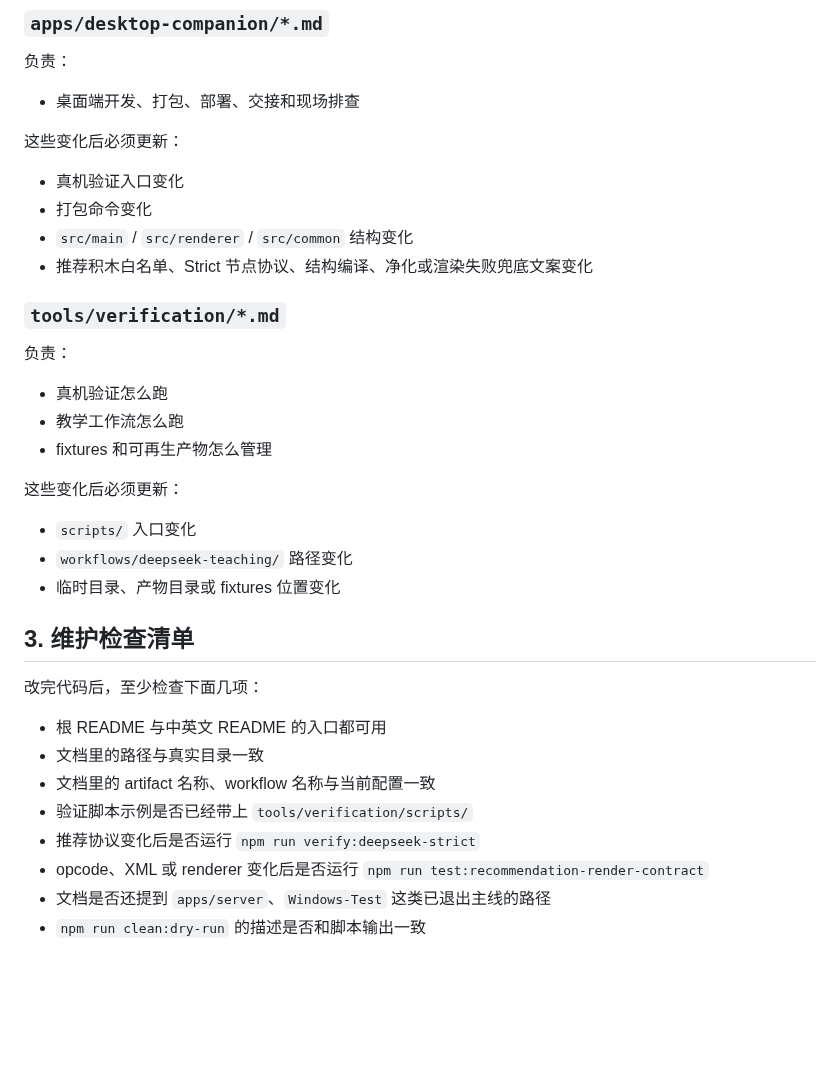
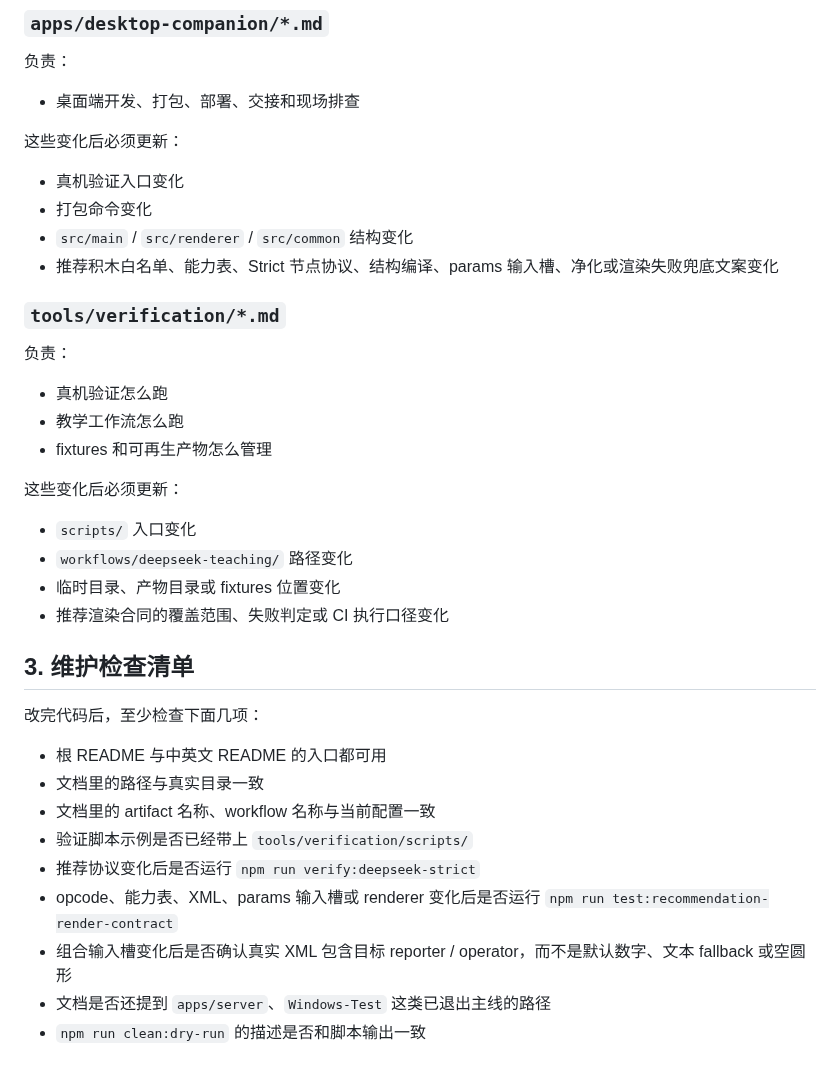
Before and after one commit to scratchai-labs/scratch-ai-local-client, a Markdown page: docs/maintenance.zh-CN.md, the part around the change. Drawn GitHub-style; blank space fills up the shorter version.

```diff
--- a/docs/maintenance.zh-CN.md
+++ b/docs/maintenance.zh-CN.md
@@ -116,7 +116,7 @@
 - 真机验证入口变化
 - 打包命令变化
 - `src/main` / `src/renderer` / `src/common` 结构变化
-- 推荐积木白名单、Strict 节点协议、结构编译、净化或渲染失败兜底文案变化
+- 推荐积木白名单、能力表、Strict 节点协议、结构编译、params 输入槽、净化或渲染失败兜底文案变化
 
 ### `tools/verification/*.md`
 
@@ -131,6 +131,7 @@
 - `scripts/` 入口变化
 - `workflows/deepseek-teaching/` 路径变化
 - 临时目录、产物目录或 fixtures 位置变化
+- 推荐渲染合同的覆盖范围、失败判定或 CI 执行口径变化
 
 ## 3. 维护检查清单
 
@@ -141,6 +142,7 @@
 - 文档里的 artifact 名称、workflow 名称与当前配置一致
 - 验证脚本示例是否已经带上 `tools/verification/scripts/`
 - 推荐协议变化后是否运行 `npm run verify:deepseek-strict`
-- opcode、XML 或 renderer 变化后是否运行 `npm run test:recommendation-render-contract`
+- opcode、能力表、XML、params 输入槽或 renderer 变化后是否运行 `npm run test:recommendation-render-contract`
+- 组合输入槽变化后是否确认真实 XML 包含目标 reporter / operator，而不是默认数字、文本 fallback 或空圆形
 - 文档是否还提到 `apps/server`、`Windows-Test` 这类已退出主线的路径
 - `npm run clean:dry-run` 的描述是否和脚本输出一致
```
Also changed, not shown: TASK_QUEUE.md (+1 -0 lines), docs/architecture.zh-CN.md (+9 -4 lines).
========================================================================
▶ Directions: Please print every record above exactly, but leave the pictures out.

▶ Result below:
Before and after one commit to scratchai-labs/scratch-ai-local-client, a Markdown page: docs/maintenance.zh-CN.md, the part around the change. Drawn GitHub-style; blank space fills up the shorter version.

```diff
--- a/docs/maintenance.zh-CN.md
+++ b/docs/maintenance.zh-CN.md
@@ -116,7 +116,7 @@
 - 真机验证入口变化
 - 打包命令变化
 - `src/main` / `src/renderer` / `src/common` 结构变化
-- 推荐积木白名单、Strict 节点协议、结构编译、净化或渲染失败兜底文案变化
+- 推荐积木白名单、能力表、Strict 节点协议、结构编译、params 输入槽、净化或渲染失败兜底文案变化
 
 ### `tools/verification/*.md`
 
@@ -131,6 +131,7 @@
 - `scripts/` 入口变化
 - `workflows/deepseek-teaching/` 路径变化
 - 临时目录、产物目录或 fixtures 位置变化
+- 推荐渲染合同的覆盖范围、失败判定或 CI 执行口径变化
 
 ## 3. 维护检查清单
 
@@ -141,6 +142,7 @@
 - 文档里的 artifact 名称、workflow 名称与当前配置一致
 - 验证脚本示例是否已经带上 `tools/verification/scripts/`
 - 推荐协议变化后是否运行 `npm run verify:deepseek-strict`
-- opcode、XML 或 renderer 变化后是否运行 `npm run test:recommendation-render-contract`
+- opcode、能力表、XML、params 输入槽或 renderer 变化后是否运行 `npm run test:recommendation-render-contract`
+- 组合输入槽变化后是否确认真实 XML 包含目标 reporter / operator，而不是默认数字、文本 fallback 或空圆形
 - 文档是否还提到 `apps/server`、`Windows-Test` 这类已退出主线的路径
 - `npm run clean:dry-run` 的描述是否和脚本输出一致
```
Also changed, not shown: TASK_QUEUE.md (+1 -0 lines), docs/architecture.zh-CN.md (+9 -4 lines).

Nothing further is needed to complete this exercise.